That and all the vast experiences from acting and singing in front of thousands to my activism and organizations helped me hone my strongest qualifications for teaching. And NYCTF almost didn’t give me a chance, but I must have lucked out. Either way, I took the opportunity, and ran with it as far as I could. I’m still running, too.
Because despite my difficulties with my homeroom, my administration, or other teachers, when I walk into my classroom, I’m given another reason to love what I do. Whether it be a student who, for a day, had an epiphany that he or she would be the best student in the class, or the teacher who’s got another student anecdote, I’m loving it. I’m not just a teacher who gets off on random praise from people. I love the feeling of an accomplished lesson. In some ways, I even love my failures because they teach me something about me as a person, not just a teacher. I’m overwhelmed usually with the amount of work I have to do with my kids, but I can never complain about this job getting too boring. I get a thrill knowing I have a set of audience members for my show from 8-3. Quite the contrary, I like how everyday there’s a new set of problems for me to solve, and even as I’m teaching my kids math, I’m learning along with them.
Now, I’m in the process of refinement, making steady progress towards getting my kids prepared for the state math test coming in March. I want to seek victory from the experiences I’ve gained this year, but it’ll come one day at a time. And to think, I was told by another teacher that it was my idealism that would prevent me from becoming the best teacher possible. To paraphrase Bobby Knight, “When my time on Earth is gone, and my activities here are past, I want that they bury me so they can kiss my ass.”

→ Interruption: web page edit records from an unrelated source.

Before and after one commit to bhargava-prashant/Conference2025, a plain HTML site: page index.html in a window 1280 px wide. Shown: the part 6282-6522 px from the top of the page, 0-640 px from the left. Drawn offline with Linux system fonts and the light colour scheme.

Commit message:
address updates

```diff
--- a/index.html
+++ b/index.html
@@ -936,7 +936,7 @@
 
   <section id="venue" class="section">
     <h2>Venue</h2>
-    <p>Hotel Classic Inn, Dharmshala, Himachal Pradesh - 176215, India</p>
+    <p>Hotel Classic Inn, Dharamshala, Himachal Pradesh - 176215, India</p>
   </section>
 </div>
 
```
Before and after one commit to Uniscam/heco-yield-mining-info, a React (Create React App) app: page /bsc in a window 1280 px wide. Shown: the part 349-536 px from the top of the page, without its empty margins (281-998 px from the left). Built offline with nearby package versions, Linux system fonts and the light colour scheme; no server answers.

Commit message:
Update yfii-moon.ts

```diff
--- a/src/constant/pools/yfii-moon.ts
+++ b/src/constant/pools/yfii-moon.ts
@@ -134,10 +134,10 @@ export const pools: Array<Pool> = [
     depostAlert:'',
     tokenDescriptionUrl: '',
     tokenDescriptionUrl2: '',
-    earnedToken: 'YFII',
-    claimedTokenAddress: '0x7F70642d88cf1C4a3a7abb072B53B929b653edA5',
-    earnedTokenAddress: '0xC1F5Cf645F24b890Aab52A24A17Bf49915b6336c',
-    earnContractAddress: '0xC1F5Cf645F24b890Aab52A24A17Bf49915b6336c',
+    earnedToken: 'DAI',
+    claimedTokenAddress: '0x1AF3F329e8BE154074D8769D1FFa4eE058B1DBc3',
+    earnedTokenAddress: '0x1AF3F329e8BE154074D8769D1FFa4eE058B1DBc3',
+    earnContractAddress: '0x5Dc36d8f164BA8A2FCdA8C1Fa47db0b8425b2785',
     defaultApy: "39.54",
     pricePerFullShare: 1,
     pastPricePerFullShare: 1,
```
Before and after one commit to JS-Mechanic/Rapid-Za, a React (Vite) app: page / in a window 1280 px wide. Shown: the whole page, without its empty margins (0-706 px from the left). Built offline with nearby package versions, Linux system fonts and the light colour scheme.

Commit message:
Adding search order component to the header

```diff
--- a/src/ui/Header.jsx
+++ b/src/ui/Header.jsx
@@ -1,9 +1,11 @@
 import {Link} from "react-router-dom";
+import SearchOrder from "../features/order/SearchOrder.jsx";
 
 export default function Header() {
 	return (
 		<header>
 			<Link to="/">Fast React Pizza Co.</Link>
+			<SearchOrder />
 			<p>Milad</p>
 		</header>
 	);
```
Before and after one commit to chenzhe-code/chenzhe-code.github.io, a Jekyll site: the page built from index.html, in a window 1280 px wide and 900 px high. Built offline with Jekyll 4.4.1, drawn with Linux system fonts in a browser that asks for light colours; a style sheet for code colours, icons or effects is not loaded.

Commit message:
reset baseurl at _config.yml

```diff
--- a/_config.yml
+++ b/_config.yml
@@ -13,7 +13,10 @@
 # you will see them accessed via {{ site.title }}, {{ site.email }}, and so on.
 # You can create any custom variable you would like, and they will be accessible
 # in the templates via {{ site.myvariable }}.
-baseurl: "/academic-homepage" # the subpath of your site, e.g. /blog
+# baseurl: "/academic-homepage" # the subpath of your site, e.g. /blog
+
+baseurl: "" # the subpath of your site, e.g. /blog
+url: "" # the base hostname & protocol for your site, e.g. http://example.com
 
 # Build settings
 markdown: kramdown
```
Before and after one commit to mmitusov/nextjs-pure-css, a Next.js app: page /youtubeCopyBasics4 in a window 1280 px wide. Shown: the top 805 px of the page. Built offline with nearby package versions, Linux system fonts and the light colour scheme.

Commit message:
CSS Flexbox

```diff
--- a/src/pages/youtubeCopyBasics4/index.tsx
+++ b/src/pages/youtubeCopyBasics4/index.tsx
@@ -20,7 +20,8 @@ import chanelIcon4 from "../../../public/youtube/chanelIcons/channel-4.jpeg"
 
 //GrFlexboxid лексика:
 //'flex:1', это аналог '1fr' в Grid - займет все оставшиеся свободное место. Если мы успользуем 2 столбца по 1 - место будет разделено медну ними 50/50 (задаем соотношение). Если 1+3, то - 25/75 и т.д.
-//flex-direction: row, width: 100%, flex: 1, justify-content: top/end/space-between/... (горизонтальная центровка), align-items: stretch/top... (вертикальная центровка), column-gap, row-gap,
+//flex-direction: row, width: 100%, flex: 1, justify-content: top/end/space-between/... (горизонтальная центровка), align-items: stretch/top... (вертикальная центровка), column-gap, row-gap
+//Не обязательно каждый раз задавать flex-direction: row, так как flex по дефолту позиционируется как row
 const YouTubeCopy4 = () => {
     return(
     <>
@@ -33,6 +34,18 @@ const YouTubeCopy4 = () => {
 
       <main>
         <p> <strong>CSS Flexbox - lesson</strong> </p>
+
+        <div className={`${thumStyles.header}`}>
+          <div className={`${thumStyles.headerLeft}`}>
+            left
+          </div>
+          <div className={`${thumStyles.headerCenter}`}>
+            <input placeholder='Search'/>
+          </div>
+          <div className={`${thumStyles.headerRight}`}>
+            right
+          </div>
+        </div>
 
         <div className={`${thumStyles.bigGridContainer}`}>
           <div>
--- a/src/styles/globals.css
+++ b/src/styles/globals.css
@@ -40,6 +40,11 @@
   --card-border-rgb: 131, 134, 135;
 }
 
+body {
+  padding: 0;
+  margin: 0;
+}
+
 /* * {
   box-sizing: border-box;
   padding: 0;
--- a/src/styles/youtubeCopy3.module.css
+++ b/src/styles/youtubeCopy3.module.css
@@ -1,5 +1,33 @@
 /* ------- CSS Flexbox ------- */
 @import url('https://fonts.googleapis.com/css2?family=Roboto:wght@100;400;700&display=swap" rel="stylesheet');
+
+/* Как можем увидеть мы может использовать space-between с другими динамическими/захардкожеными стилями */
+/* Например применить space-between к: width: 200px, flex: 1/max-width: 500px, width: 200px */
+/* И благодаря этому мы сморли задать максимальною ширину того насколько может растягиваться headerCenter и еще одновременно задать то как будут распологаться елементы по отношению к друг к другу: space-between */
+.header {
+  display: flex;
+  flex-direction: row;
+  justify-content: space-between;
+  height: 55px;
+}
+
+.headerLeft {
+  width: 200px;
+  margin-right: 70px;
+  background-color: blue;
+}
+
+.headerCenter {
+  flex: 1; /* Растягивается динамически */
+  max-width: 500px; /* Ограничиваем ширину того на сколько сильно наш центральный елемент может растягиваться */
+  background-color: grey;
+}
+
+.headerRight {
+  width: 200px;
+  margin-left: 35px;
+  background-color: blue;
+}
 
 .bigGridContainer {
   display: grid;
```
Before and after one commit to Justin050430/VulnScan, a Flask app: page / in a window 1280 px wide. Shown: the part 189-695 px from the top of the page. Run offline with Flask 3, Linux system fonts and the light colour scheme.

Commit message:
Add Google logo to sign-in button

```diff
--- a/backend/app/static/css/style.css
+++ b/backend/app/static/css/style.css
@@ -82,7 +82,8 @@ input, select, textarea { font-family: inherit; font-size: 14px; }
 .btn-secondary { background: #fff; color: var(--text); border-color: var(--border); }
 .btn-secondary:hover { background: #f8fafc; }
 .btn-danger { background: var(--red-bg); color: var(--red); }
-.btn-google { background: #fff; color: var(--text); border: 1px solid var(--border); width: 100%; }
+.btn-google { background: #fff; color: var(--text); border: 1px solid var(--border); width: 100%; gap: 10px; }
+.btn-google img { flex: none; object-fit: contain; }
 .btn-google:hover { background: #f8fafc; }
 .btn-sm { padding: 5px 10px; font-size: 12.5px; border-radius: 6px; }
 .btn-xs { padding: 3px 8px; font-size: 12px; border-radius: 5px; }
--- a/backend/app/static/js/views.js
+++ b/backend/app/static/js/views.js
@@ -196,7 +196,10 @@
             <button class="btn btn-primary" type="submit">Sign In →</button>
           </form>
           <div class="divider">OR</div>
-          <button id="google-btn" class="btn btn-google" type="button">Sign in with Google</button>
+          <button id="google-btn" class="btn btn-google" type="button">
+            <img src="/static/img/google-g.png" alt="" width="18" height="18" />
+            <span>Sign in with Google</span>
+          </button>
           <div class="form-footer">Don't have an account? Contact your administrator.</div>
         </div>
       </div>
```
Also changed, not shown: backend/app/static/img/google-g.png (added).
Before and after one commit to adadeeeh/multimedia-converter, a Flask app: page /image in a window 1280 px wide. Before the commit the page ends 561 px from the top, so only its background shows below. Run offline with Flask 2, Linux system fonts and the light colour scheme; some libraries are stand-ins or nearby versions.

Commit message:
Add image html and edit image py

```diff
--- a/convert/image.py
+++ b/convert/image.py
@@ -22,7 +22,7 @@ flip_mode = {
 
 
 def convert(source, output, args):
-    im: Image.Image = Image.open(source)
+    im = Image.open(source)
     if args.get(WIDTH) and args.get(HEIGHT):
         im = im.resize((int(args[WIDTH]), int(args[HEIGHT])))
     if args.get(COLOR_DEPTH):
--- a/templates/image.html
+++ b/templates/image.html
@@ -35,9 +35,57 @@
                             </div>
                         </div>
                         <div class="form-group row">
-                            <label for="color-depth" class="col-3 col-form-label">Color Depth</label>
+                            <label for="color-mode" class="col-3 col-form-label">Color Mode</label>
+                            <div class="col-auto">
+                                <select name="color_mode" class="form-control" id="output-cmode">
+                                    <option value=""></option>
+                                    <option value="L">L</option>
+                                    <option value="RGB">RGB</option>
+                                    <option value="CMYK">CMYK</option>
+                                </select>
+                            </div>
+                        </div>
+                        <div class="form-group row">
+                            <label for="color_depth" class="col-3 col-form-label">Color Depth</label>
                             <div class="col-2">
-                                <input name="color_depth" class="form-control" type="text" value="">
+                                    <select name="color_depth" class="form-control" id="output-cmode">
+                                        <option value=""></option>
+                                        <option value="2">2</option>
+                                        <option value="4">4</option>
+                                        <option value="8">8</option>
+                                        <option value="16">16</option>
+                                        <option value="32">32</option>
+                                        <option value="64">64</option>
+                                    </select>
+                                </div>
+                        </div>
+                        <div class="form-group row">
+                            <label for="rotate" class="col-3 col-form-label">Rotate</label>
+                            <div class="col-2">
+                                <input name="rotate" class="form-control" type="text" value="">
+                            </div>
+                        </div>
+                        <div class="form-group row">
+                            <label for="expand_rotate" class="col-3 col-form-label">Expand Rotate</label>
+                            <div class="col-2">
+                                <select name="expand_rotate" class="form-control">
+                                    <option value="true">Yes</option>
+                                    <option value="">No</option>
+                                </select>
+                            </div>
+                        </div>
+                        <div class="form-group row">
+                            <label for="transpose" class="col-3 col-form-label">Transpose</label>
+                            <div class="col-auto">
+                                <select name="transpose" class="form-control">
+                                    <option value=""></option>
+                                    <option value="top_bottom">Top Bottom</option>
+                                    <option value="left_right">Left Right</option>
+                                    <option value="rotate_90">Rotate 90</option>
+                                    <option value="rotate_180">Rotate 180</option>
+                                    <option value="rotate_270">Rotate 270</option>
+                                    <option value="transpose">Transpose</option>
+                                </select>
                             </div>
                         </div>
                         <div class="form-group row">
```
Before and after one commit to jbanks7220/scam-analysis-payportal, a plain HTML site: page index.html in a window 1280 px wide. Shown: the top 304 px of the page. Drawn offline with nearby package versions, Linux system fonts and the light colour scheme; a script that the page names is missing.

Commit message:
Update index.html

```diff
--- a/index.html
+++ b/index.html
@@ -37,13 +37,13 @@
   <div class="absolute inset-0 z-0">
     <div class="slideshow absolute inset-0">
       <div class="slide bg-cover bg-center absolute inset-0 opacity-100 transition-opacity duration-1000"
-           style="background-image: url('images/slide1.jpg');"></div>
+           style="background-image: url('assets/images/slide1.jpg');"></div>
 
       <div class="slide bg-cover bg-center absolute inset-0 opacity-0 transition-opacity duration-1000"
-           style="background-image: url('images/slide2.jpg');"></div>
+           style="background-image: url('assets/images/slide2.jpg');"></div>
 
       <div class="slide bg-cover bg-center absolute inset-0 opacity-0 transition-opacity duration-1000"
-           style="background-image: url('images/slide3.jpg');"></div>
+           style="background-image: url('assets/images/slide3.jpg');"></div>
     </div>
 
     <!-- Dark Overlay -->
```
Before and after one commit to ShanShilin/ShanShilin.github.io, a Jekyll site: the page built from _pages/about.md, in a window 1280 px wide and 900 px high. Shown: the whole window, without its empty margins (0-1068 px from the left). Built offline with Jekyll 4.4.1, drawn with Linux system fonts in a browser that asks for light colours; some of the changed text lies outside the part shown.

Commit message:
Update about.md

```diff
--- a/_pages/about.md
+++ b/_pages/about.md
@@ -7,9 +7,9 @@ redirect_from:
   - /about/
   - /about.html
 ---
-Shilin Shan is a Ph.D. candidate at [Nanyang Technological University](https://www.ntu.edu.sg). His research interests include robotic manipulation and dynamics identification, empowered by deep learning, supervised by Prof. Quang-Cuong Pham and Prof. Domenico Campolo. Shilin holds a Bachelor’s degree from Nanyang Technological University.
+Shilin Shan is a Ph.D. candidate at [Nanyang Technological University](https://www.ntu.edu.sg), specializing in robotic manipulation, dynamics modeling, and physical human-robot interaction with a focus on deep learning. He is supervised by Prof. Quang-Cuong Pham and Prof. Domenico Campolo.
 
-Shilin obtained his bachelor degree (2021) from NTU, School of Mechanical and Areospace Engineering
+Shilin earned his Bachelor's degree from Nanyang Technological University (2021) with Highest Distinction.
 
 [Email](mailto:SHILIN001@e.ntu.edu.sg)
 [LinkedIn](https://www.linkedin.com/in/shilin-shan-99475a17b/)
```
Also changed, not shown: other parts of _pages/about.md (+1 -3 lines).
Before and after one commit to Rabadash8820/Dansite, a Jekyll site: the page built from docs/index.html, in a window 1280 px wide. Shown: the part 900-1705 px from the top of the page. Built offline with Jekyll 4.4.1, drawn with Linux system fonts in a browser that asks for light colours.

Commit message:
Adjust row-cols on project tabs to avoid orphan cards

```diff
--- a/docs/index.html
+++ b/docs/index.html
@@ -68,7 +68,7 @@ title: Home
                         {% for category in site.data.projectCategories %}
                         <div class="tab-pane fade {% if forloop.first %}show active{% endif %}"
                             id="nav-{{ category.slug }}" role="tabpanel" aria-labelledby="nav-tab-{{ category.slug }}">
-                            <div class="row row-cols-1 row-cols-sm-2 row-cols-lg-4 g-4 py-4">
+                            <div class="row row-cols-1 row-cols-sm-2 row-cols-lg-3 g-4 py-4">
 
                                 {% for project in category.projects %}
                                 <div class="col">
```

jose, who was just given the best blog of the day. i think i’ve arrived …